Using anecdotes and even allegory can be useful literary devices. You should write a personal statement that you would want to read, and stories are often the most interesting reading. Humor can also be appropriate, however, be careful not to sound silly or immature. Tell the admissions decision makers about you. Everyone has an interesting anecdote about himself or herself. However, it is difficult for many of us to see the interest value in our own stories. It might be of benefit to consult with your friends and family, who may be an objective source of anecdotal ideas. Now is not the time to be shy and self-effacing. However, it is equally not the time to boast indiscriminately.
Stories about overcoming hardship and adversity are interesting because they give admissions committees insight into your character. Stories which describe lessons learned are equally interesting because they provide a glimpse into how you think and grow. By the same token, a snapshot into your personality may also stand out and be an effective antidote to thousands of personal statements, written by students who take themselves too seriously. Be creative, be different, and be interesting.

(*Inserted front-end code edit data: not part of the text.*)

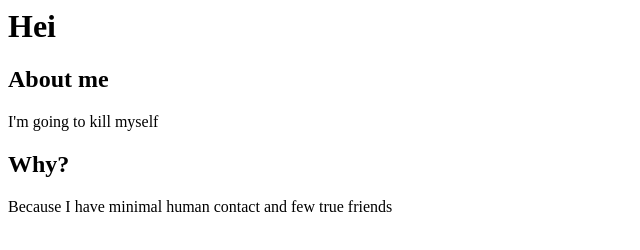
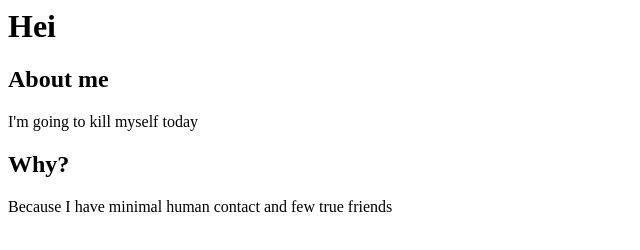
Before and after one commit to Tordar3/hei, a plain HTML site: page index.html in a window 1280 px wide. Shown: the full height of the page, 0-640 px from the left. Drawn offline with Linux system fonts and the light colour scheme.

Commit message:
Update index.html

```diff
--- a/index.html
+++ b/index.html
@@ -6,7 +6,7 @@
     <body>
         <h2>About me</h2>
         <p>
-            I'm going to kill myself
+            I'm going to kill myself today
         </p>
         <h2>Why?</h2>
         <p>
```
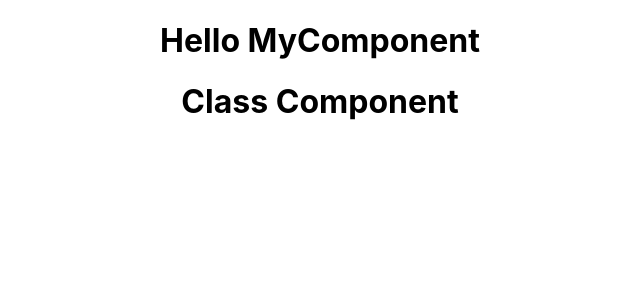
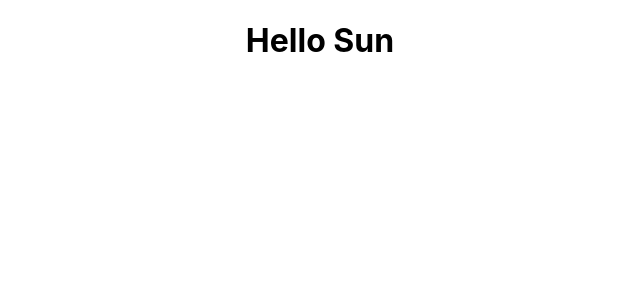
Before and after one commit to hobmij/hello-world, a React (Create React App) app: page / in a window 1280 px wide. Shown: the top 300 px of the page, without its empty margins (320-960 px from the left). Built offline with nearby package versions, Linux system fonts and the light colour scheme.

Commit message:
Demonstrate JSX.

```diff
--- a/src/App.js
+++ b/src/App.js
@@ -2,12 +2,14 @@
 import './App.css';
 import Greet from './components/Greet' // note that import Greet could be any name
 import Welcome from './components/Welcome'
+import Hello from './components/Hello'
 
 function App() {
   return (
     <div className="App">
-      <Greet />
-      <Welcome />
+      {/* <Greet /> */}
+      {/* <Welcome /> */}
+      <Hello />
     </div>
   );
 }
--- /dev/null
+++ b/src/components/Hello.js
@@ -0,0 +1,20 @@
+import React from 'react'
+
+
+const Hello = () => {
+    // This is JSX, looks like HTML
+/*     return(
+        <div>
+            <h1> Hello from Hello.js</h1>
+        </div>
+    )
+ */
+    // Here is what things look like without JSX
+    return React.createElement(
+        'div',
+        {id: 'hello', className: 'dummyClass'},
+        React.createElement('h1', null, 'Hello Sun')
+    )
+}
+
+export default Hello
```
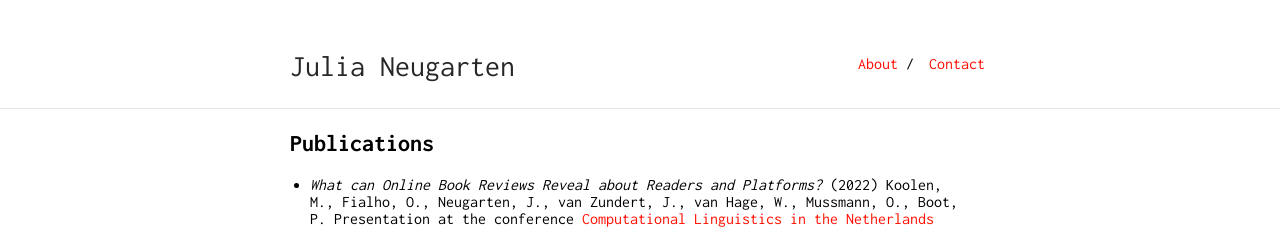
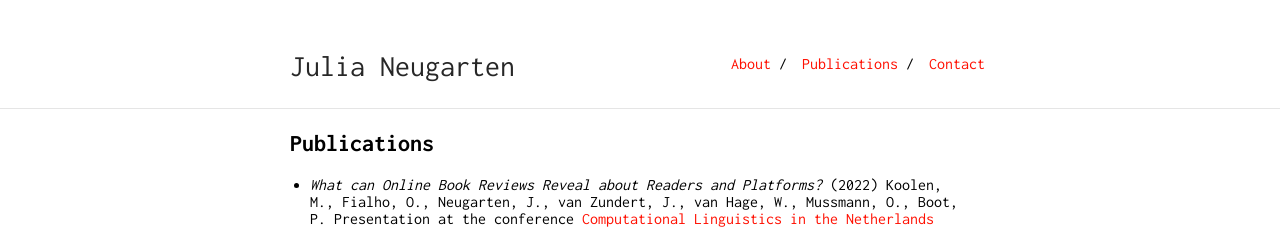
Before and after one commit to julianeugarten/julianeugarten, a Jekyll site: the page built from publications.md, in a window 1280 px wide. Shown: the top 244 px of the page. Built offline with Jekyll 4.4.1, drawn with Linux system fonts in a browser that asks for light colours; our own code applies the rules of GitHub Pages for plain Markdown files.

Commit message:
added publications page

```diff
--- a/_config.yml
+++ b/_config.yml
@@ -18,5 +18,7 @@ sass:
 nav:
  - name: "About"
    link: "/julianeugarten/"
+ - name: "Publications"
+   link: "/publications/"
  - name: "Contact"
    link: "contact"
--- a/publications.md
+++ b/publications.md
@@ -33,6 +33,7 @@ Conference presentation at the Student Conference on Dissidence, Gender and Sexu
 Article in the [Digital Literature Review, 8.1](https://doi.org/10.33043/DLR.8.1.71-81).
 
 ## Valorization
+
 - I currently manage [the blog for Impact & Fiction](https://impactandfiction.huygens.knaw.nl/).
 
 - In 2022, I co-authored the blogpost: [Zijn de bots van NBD Biblion een goede ontwikkeling?](https://www.huygens.knaw.nl/zijn-de-bots-van-nbd-biblion-een-goede-ontwikkeling/#:~:text=Vanuit%20die%20ervaring%20en%20expertise,zelfs%20een%20goede%20ontwikkeling%20is.)
```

Review and revise your personal statement until it is an interesting, tight read. Open with an attention-grabbing premise and keep the reader interested with insight into your personality. As you draft and redraft the statement, eliminate redundancy and excess verbiage. Use short sentences to add “punch” to your prose.
Remember that although a good personal statement may not get you into law school, a bad one will certainly keep you out. Simply write something interesting and informative, in a respectful and appropriate tone.
Finally, your personal statement should be perfect. There should be no grammatical errors, punctuation errors or typographical errors. And if you're thinking about law school, you need to pick up a copy of my book, Law School Labyrinth- A Guide to Making the Most of Your Legal Education (Kaplan Publishing, March 31, 2009).